_Exercise directions_
Please state how many lines of the listing contain the word "scaleway", giving the number by itself.

_Record excerpts_
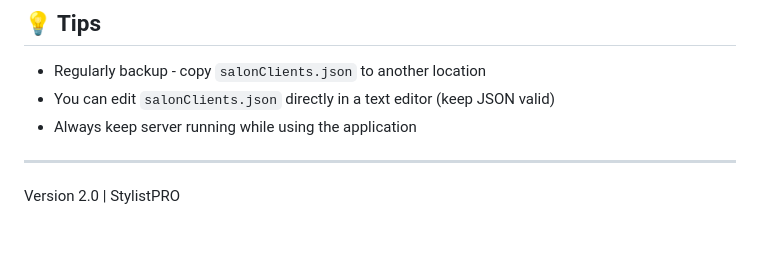
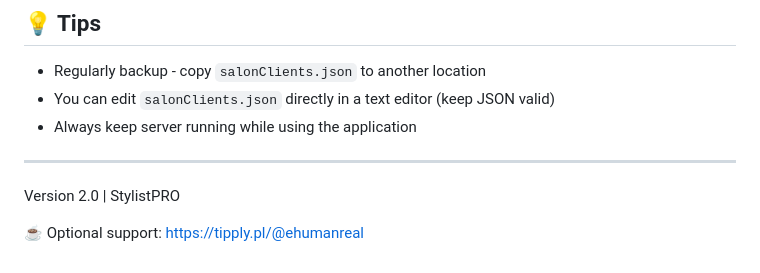
Before and after one commit to ehumanreal/StylistPRO, a Markdown page: README.en.md, the part around the change. Drawn GitHub-style; blank space fills up the shorter version.

```diff
--- a/README.en.md
+++ b/README.en.md
@@ -115,3 +115,5 @@ Each client contains:
 ---
 
 Version 2.0 | StylistPRO
+
+☕ Optional support: https://tipply.pl/@ehumanreal
```
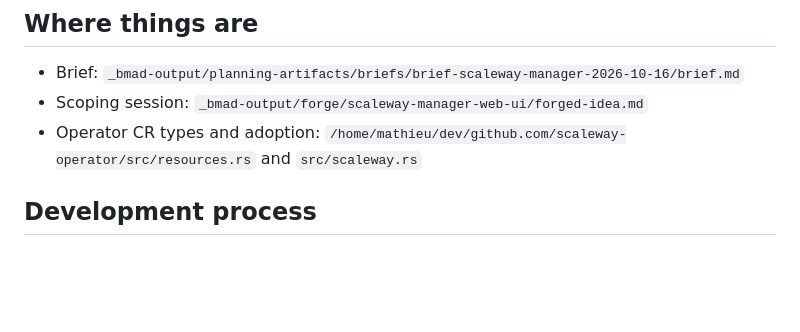
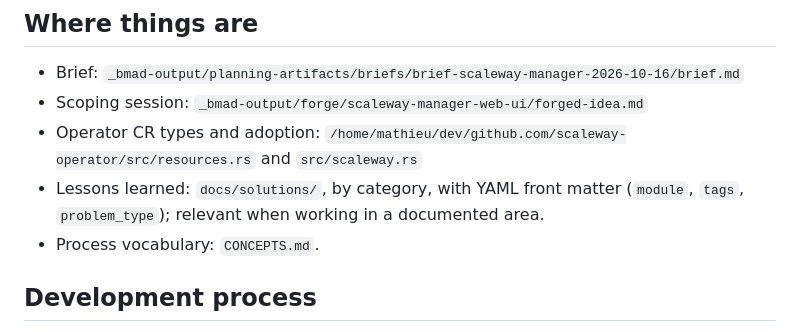
Before and after one commit to mathieubodin/scaleway-manager, a Markdown page: AGENTS.md, the part around the change. GitHub-like rendering; blank space fills up the shorter version.

```diff
--- a/AGENTS.md
+++ b/AGENTS.md
@@ -29,6 +29,8 @@ Web interface hosted in a Kubernetes cluster (often a throwaway kind cluster) th
 - Brief: `_bmad-output/planning-artifacts/briefs/brief-scaleway-manager-2026-10-16/brief.md`
 - Scoping session: `_bmad-output/forge/scaleway-manager-web-ui/forged-idea.md`
 - Operator CR types and adoption: `/home/mathieu/dev/github.com/scaleway-operator/src/resources.rs` and `src/scaleway.rs`
+- Lessons learned: `docs/solutions/`, by category, with YAML front matter (`module`, `tags`, `problem_type`); relevant when working in a documented area.
+- Process vocabulary: `CONCEPTS.md`.
 
 ## Development process
 
```
Also changed, not shown: CONCEPTS.md (added, +43 -0 lines), 1 other file.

_Expected answer_
4